Does she not realize the logical consequence of her theology? If we need to feel forgiven before we believe we are forgiven then do we need to feel redeemed by Christ’s blood before we are redeemed by His blood? Do we need to feel God loves us before God actually does love us?

To live life according to our feelings and not according to faith in God’s promises set down in Scripture and taught by the Church is a veritable guaranteed recipe for the shipwreck of our faith. Not only will our walk with Christ be subject to day to day variables that affect our emotions – like the weather, our general health, or how well we slept the night before, but much worse, our confidence in God’s promises will evaporate with the first serious test to our faith, like the death of someone close to us, a divorce, a serious injury or illness.

We walk by faith in a faithful God, and not by sight – or feelings (2 Corinthians 5:7). Christian faith is the foundation, the substance , the assurance (hypostasis, Greek) of things hoped for and the incontrovertible evidence of things not seen (Hebrews 11:1).

Or felt.

Note also what the Church teaches about faith and feelings: Since it belongs to the supernatural order, grace escapes our experience and cannot be known except by faith. We cannot therefore rely on our feelings or our works to conclude that we are justified and saved. . . . (Catechism of the Catholic Church, paragraph 2005)

And again: Our Lord tied the forgiveness of sins to faith (my emphasis) and Baptism: "Go into all the world and preach the gospel to the whole creation. He who believes and is baptized will be saved" . . . . (Catechism of the Catholic Church, paragraph 977).

Note how the Church focuses on faith, not feelings.

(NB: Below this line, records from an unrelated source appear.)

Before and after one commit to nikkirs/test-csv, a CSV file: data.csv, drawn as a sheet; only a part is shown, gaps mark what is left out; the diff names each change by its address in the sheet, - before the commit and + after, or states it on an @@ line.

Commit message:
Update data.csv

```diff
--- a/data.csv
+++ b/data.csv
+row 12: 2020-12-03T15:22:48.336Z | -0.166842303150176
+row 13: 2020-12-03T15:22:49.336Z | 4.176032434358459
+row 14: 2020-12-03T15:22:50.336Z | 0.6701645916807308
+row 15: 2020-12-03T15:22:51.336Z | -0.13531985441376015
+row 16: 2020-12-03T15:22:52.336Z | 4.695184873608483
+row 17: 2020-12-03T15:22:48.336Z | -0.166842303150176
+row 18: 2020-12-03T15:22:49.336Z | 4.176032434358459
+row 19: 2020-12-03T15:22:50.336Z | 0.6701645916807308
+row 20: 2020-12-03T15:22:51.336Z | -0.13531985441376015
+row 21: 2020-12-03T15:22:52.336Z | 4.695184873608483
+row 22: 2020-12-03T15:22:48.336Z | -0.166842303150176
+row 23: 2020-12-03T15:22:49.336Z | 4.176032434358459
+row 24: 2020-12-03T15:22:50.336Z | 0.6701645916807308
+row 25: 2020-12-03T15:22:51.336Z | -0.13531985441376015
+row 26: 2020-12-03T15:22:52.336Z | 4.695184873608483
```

Perhaps, and I am only guessing here, perhaps the reason some people –  including radio teachers of ‘theology’ – focus so much attention of feelings instead of faith is because  while faith depends first and foremost on the grace of God, maturing faith is a function of frequent and humble participation in the Sacraments, and a broad familiarity with the Scriptures. “Faith,” St. Paul wrote to the church at Rome, “comes by hearing, and hearing by the word of Christ” (Romans 10:17). But developing that kind of comfort level with Scriptures takes time. And effort. And perseverance. Lazing back into the comfortable bosom of feelings doesn’t require any of that hard stuff.

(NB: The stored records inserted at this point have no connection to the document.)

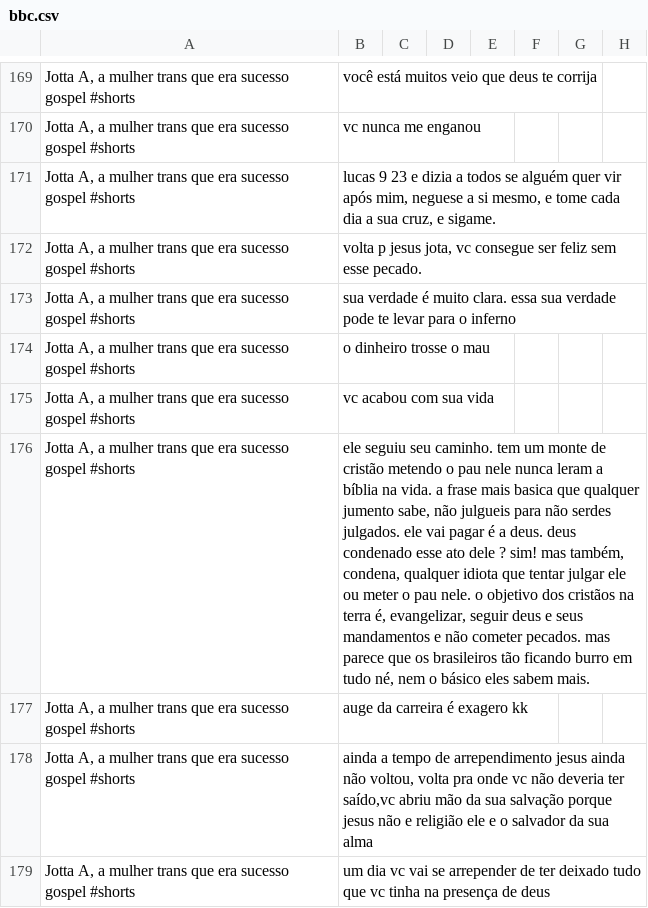
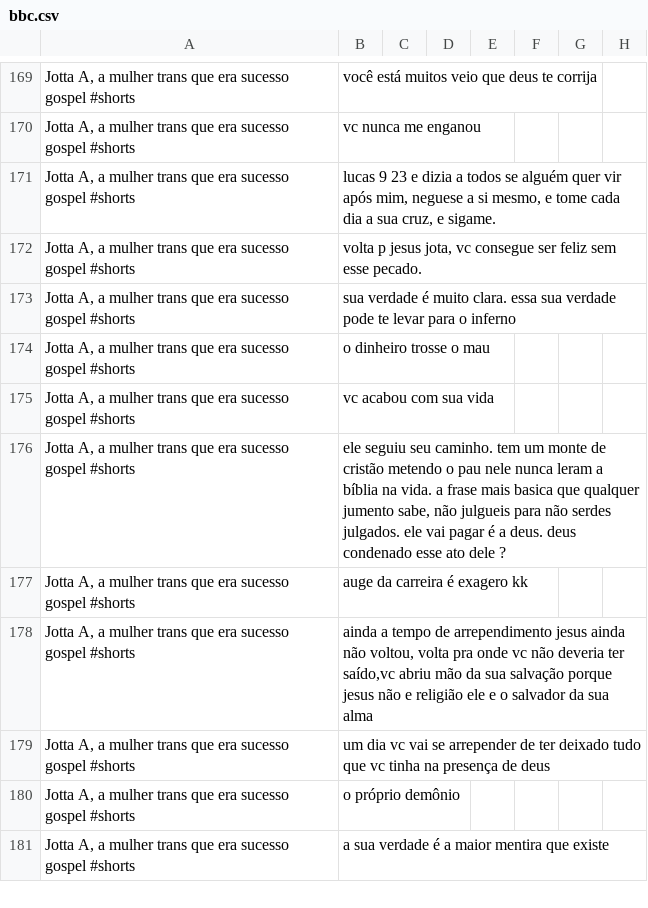
Before and after one commit to v-giorgio/brazilian-transphobia-rag-analysis, a CSV file: data/cleaned_comments/bbc.csv, drawn as a sheet; only a part is shown, gaps mark what is left out; the shorter side is filled out with more unchanged rows; the diff covers the shown part only; the diff names each change by its address in the sheet, - before the commit and + after, or states it on an @@ line.

```diff
--- a/data/cleaned_comments/bbc.csv
+++ b/data/cleaned_comments/bbc.csv
-B176: …dele ? sim! mas também, condena, qualquer idiota que tentar julgar ele ou meter o pau nele. o objetivo dos cristãos na terra é, evangelizar, seguir deus e seus mandamentos e não cometer pecados. mas parece que os brasileiros tão ficando burro em tudo né, nem o básico eles sabem mais.
+B176: …dele ?
```
Also changed, not shown: 17 edited cells elsewhere in this file, data/cleaned_comments/folha.csv, data/cleaned_comments/g1globo.csv, 14 other files.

Jesus cautioned, “The way is wide and easy that leads to destruction. And there are many on that road. On the other hand, the way is narrow and difficult that leads to eternal life. Not so many choose that road” (my paraphrase of Matthew 7:13-14. See also verse 15).

We ought to all be attentive to the road we are on.


Anonymous said...

This is so good. Thank you! I have memories of "going forward at the altar call" to "ask Jesus into my heart" in the Evangelical church of my childhood, before I was ten. Everyone in the children's stories I read at church had this indescribable "feeling" of joy when they were "saved", but even though I was seeking with all my little heart, no kneeling at the rail and praying resulted in such feelings. I was unbaptized, because I would have to give clear evidence that I was "saved" before I would be permitted to be baptized. I finally quit going to that church after Vacation Bible School one summer, when an overburdened (and possibly hormonal) teacher screamed at me and I fled in tears. I decided I could get along just fine without church; all I needed was to read the Bible by myself. Besides, (I thought) I was probably closer to being "saved" than was the teacher who had screamed at me! It wasn't until high school that I finally realized the answer lay in Christian baptism, obedience, and the desire to be like Christ; not in feelings. Of course, the fullness of my epiphany was not realized until forty years later, when I entered the Catholic Church. I thank Our Lord for His grace and mercy, and for the gift of faith. I'm so glad that salvation does not depend on feelings! --- Rosemary

Richard Maffeo said...

What a poignant testimony, Rosemary. And thanks only to God that He rescued you!